The Amusement Park
Almost 50 years after its production, George A Romero’s The Amusement Park is finally open to experience. And this is no ordinary thrill ride. The godfather of zombie movies often used his films to express deeper societal themes and this psychological thriller is no exception. It harrowingly depicts the invisibility of ageism and elder abuse through the story of a man’s nightmarish treatment in a theme park.
Singer Lincoln Maazel, who has only acted in two features (the first in 1977, also by the same director), inhabits the lead role of an everyday gentleman who’s about to follow a winding course through an amusement park in Pittsburgh, oblivious to the horrible treatment that awaits him. As the protagonist navigates his way around the attractions, he finds himself drawing the short stick at every encounter: he’s ignored, pushed over, yelled at, verbally abused and left alone with no dignity or respect.
The claustrophobia of these scenarios is emitted through chaotic shots and disorienting editing – aesthetically, it looks like a relative to Nicolas Roeg’s terrifying masterpiece Don’t Look Now. The picture, which only runs for a brisk 53 minutes, humanises the elderly folks we pass by in our everyday lives and forget to consider whilst in the pursuit of our own selfish wants and needs.

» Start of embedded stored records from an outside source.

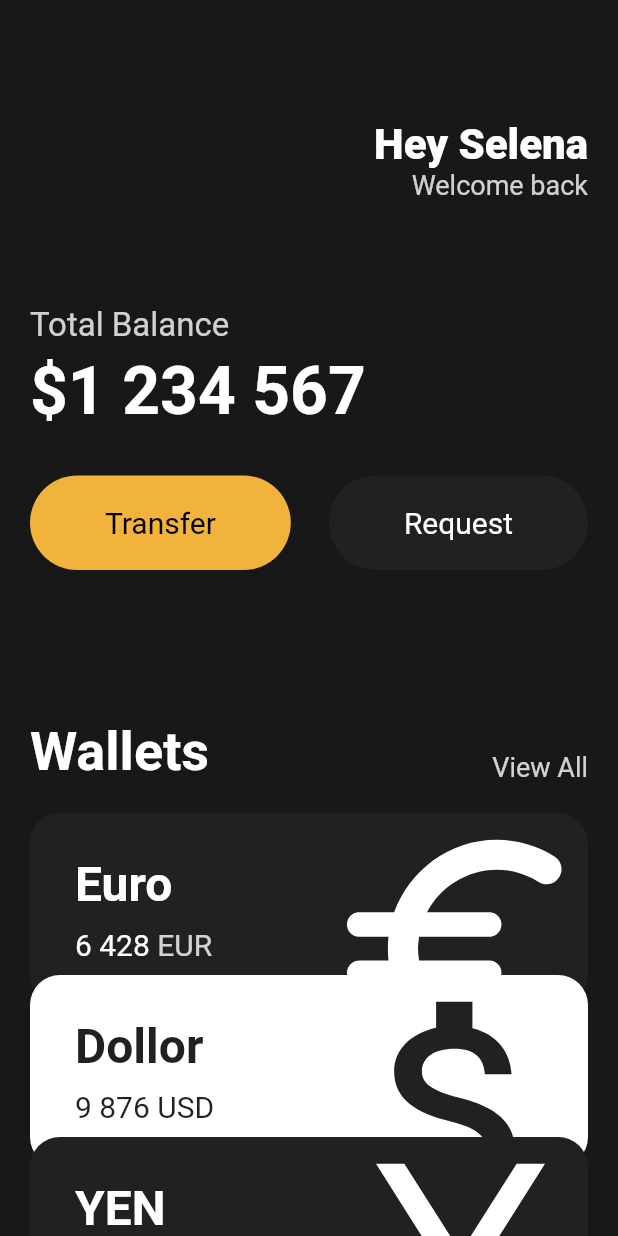
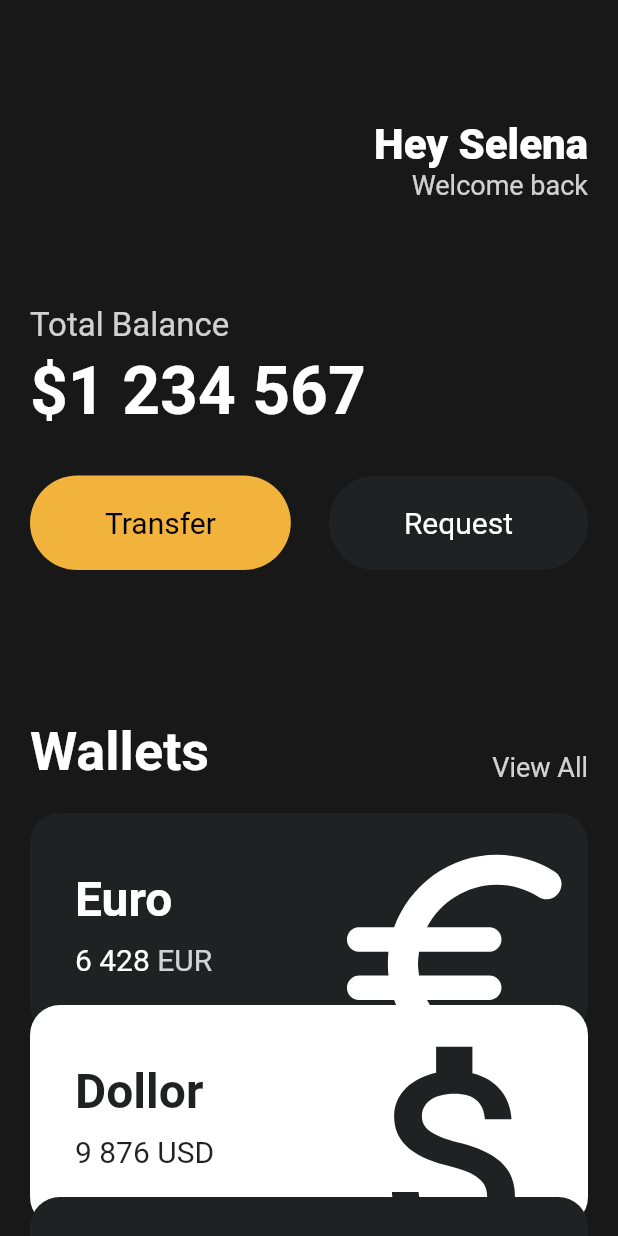
Before and after one commit to guraband/practice-flutter-for-beginners, a Flutter app: the screen it shows after launch, on a phone screen of 412 x 824 dp. Run offline on Flutter 3.47's test engine with Material 2 defaults, Android fonts, the phone set to English and light mode, and no system bars.

Commit message:
#3.9 Code Challenge 완료

```diff
--- a/lib/main.dart
+++ b/lib/main.dart
@@ -14,7 +14,8 @@ class App extends StatelessWidget {
     return MaterialApp(
       home: Scaffold(
         backgroundColor: const Color(0xFF181818),
-        body: Padding(
+        body: SingleChildScrollView(
+          child: Padding(
             padding: const EdgeInsets.symmetric(horizontal: 20),
             child: Column(
               crossAxisAlignment: CrossAxisAlignment.start,
@@ -119,28 +120,26 @@ class App extends StatelessWidget {
                   amount: "6 428",
                   icon: Icons.euro_rounded,
                   isInverted: false,
+                  index: 0,
                 ),
-              Transform.translate(
-                offset: const Offset(0, -20),
-                child: const CurrencyCard(
+                const CurrencyCard(
                   name: "Dollor",
                   code: "USD",
                   amount: "9 876",
                   icon: Icons.attach_money_outlined,
                   isInverted: true,
+                  index: 1,
                 ),
-              ),
-              Transform.translate(
-                offset: const Offset(0, -40),
-                child: const CurrencyCard(
+                const CurrencyCard(
                   name: "YEN",
                   code: "JPN",
                   amount: "6 428",
                   icon: Icons.currency_yen,
                   isInverted: false,
-                ),
+                  index: 2,
                 ),
               ],
+            ),
           ),
         ),
       ),
--- a/lib/widgets/currency_cart.dart
+++ b/lib/widgets/currency_cart.dart
@@ -4,6 +4,7 @@ class CurrencyCard extends StatelessWidget {
   final String name, code, amount;
   final IconData icon;
   final bool isInverted;
+  final int index;
 
   final _blackColor = const Color(0xFF1F2123);
 
@@ -14,11 +15,14 @@ class CurrencyCard extends StatelessWidget {
     required this.amount,
     required this.icon,
     required this.isInverted,
+    required this.index,
   });
 
   @override
   Widget build(BuildContext context) {
-    return Container(
+    return Transform.translate(
+      offset: Offset(0, index * -20),
+      child: Container(
         clipBehavior: Clip.hardEdge,
         decoration: BoxDecoration(
           color: isInverted ? Colors.white : _blackColor,
@@ -26,7 +30,7 @@ class CurrencyCard extends StatelessWidget {
         ),
         child: Padding(
           padding: const EdgeInsets.symmetric(
-          vertical: 20,
+            vertical: 30,
             horizontal: 30,
           ),
           child: Row(
@@ -85,6 +89,7 @@ class CurrencyCard extends StatelessWidget {
             ],
           ),
         ),
+      ),
     );
   }
 }
```
Lines whose indentation alone changed are shown as unchanged.
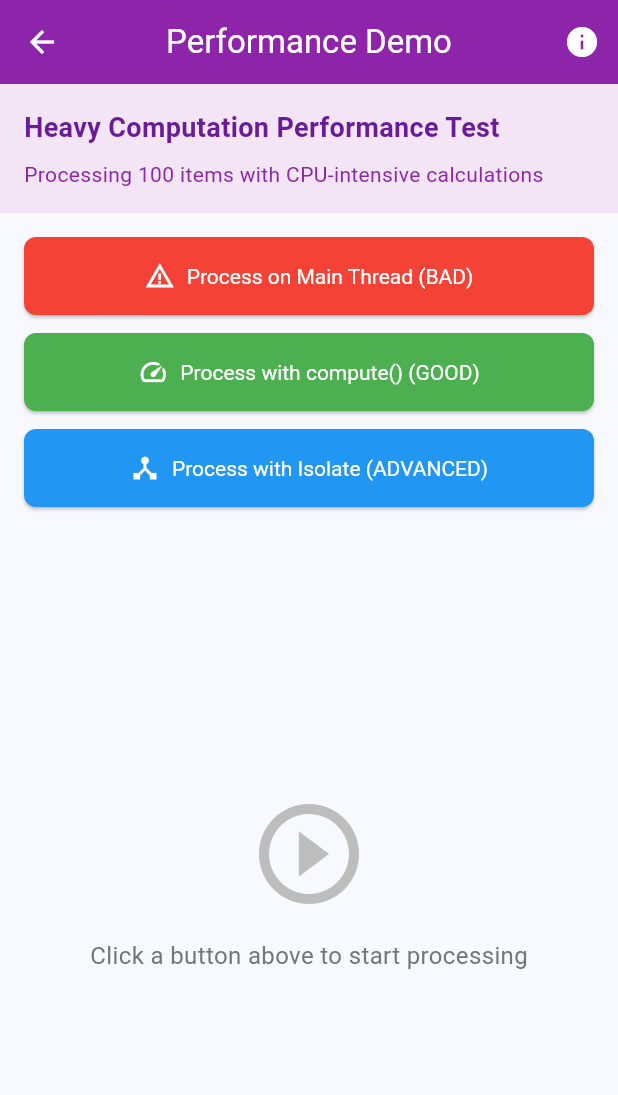
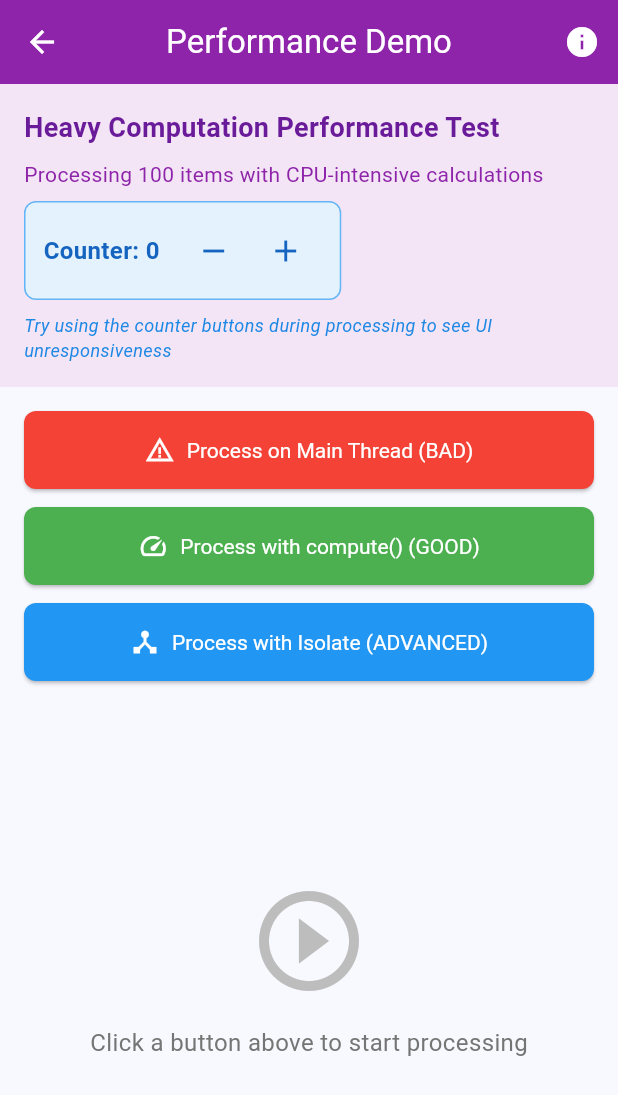
Before and after one commit to masrurimz/luar_sekolah_lms, a Flutter app: the PerformanceDemoPage screen opened by its route, on a phone screen of 412 x 824 dp. Shown: the top 1095 px of the screen. Run offline on Flutter 3.47's test engine with Material 3 defaults, Android fonts, the phone set to English and light mode, and no system bars; our stand-ins replace cloud_firestore, dio, firebase_auth, firebase_core, firebase_messaging, flutter_local_notifications and 3 more; accounts and stored records are empty; generated files the repository leaves out were written again.

Commit message:
feat: add simple counter to demonstrate UI freezing during processing
- Added a simple counter with increment/decrement buttons
- Counter buttons are disabled during processing to clearly show UI unresponsiveness
- Updated info dialog with instructions for using the counter
- Counter clearly demonstrates the difference between main thread processing and background processing

```diff
--- a/lib/week11/presentation/pages/performance_demo_page.dart
+++ b/lib/week11/presentation/pages/performance_demo_page.dart
@@ -20,6 +20,7 @@ class _PerformanceDemoPageState extends State<PerformanceDemoPage>
   bool isProcessing = false;
   String processTime = '';
   String currentMethod = '';
+  int counter = 0; // Simple counter to demonstrate UI freezing
   late AnimationController _animationController;
   late Animation<double> _animation;
 
@@ -79,6 +80,49 @@ class _PerformanceDemoPageState extends State<PerformanceDemoPage>
                 Text(
                   'Processing 100 items with CPU-intensive calculations',
                   style: TextStyle(fontSize: 14, color: Colors.purple[600]),
+                ),
+                SizedBox(height: 8),
+                // Simple counter to demonstrate UI freezing
+                Container(
+                  padding: EdgeInsets.symmetric(horizontal: 12, vertical: 8),
+                  decoration: BoxDecoration(
+                    color: Colors.blue[50],
+                    borderRadius: BorderRadius.circular(8),
+                    border: Border.all(color: Colors.blue[300]!),
+                  ),
+                  child: Row(
+                    mainAxisSize: MainAxisSize.min,
+                    children: [
+                      Text(
+                        'Counter: $counter',
+                        style: TextStyle(
+                          fontSize: 16,
+                          fontWeight: FontWeight.bold,
+                          color: Colors.blue[800],
+                        ),
+                      ),
+                      SizedBox(width: 12),
+                      IconButton(
+                        icon: Icon(Icons.remove, color: Colors.blue[800]),
+                        onPressed: isProcessing ? null : () => setState(() => counter--),
+                        tooltip: 'Decrement counter',
+                      ),
+                      IconButton(
+                        icon: Icon(Icons.add, color: Colors.blue[800]),
+                        onPressed: isProcessing ? null : () => setState(() => counter++),
+                        tooltip: 'Increment counter',
+                      ),
+                    ],
+                  ),
+                ),
+                SizedBox(height: 8),
+                Text(
+                  'Try using the counter buttons during processing to see UI unresponsiveness',
+                  style: TextStyle(
+                    fontSize: 12,
+                    color: Colors.blue[600],
+                    fontStyle: FontStyle.italic,
+                  ),
                 ),
                 if (processTime.isNotEmpty) ...[
                   SizedBox(height: 8),
@@ -425,6 +469,20 @@ class _PerformanceDemoPageState extends State<PerformanceDemoPage>
               '• Look for red bars in DevTools indicating frame drops (>16ms per frame)',
               style: TextStyle(fontSize: 12),
             ),
+            SizedBox(height: 16),
+            Text(
+              'Interactive Counter:',
+              style: TextStyle(fontWeight: FontWeight.bold),
+            ),
+            SizedBox(height: 8),
+            Text(
+              '• Try incrementing/decrementing the counter during processing',
+              style: TextStyle(fontSize: 12),
+            ),
+            Text(
+              '• The counter buttons will be disabled during processing, demonstrating UI unresponsiveness',
+              style: TextStyle(fontSize: 12),
+            ),
           ],
         ),
         actions: [
```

Bookending the feature are direct addresses from Maazel, who offers sermons on the key themes and explains why it’s important for us to volunteer and help the older generation. These monologues are included because the movie was originally commissioned by the Lutheran SeniorLife non-profit, to raise awareness of ageism through onscreen material that could be played in community centers. Romero’s wife, Suzanne, has stated that the organisation did initially use the film but found it to be too disturbing and edgy for the target audience.
Watching almost half a century later, it is undoubtedly a tame viewing by today’s standards and the crude acting of those participating in Romero’s only work-for-hire project is certainly noticeable. The central idea of The Amusement Park, however, is still important – you’ll want to give your grandparents a hug after seeing this.
The Amusement Park is released on Shudder on 8th June 2021.
Watch the trailer for The Amusement Park here: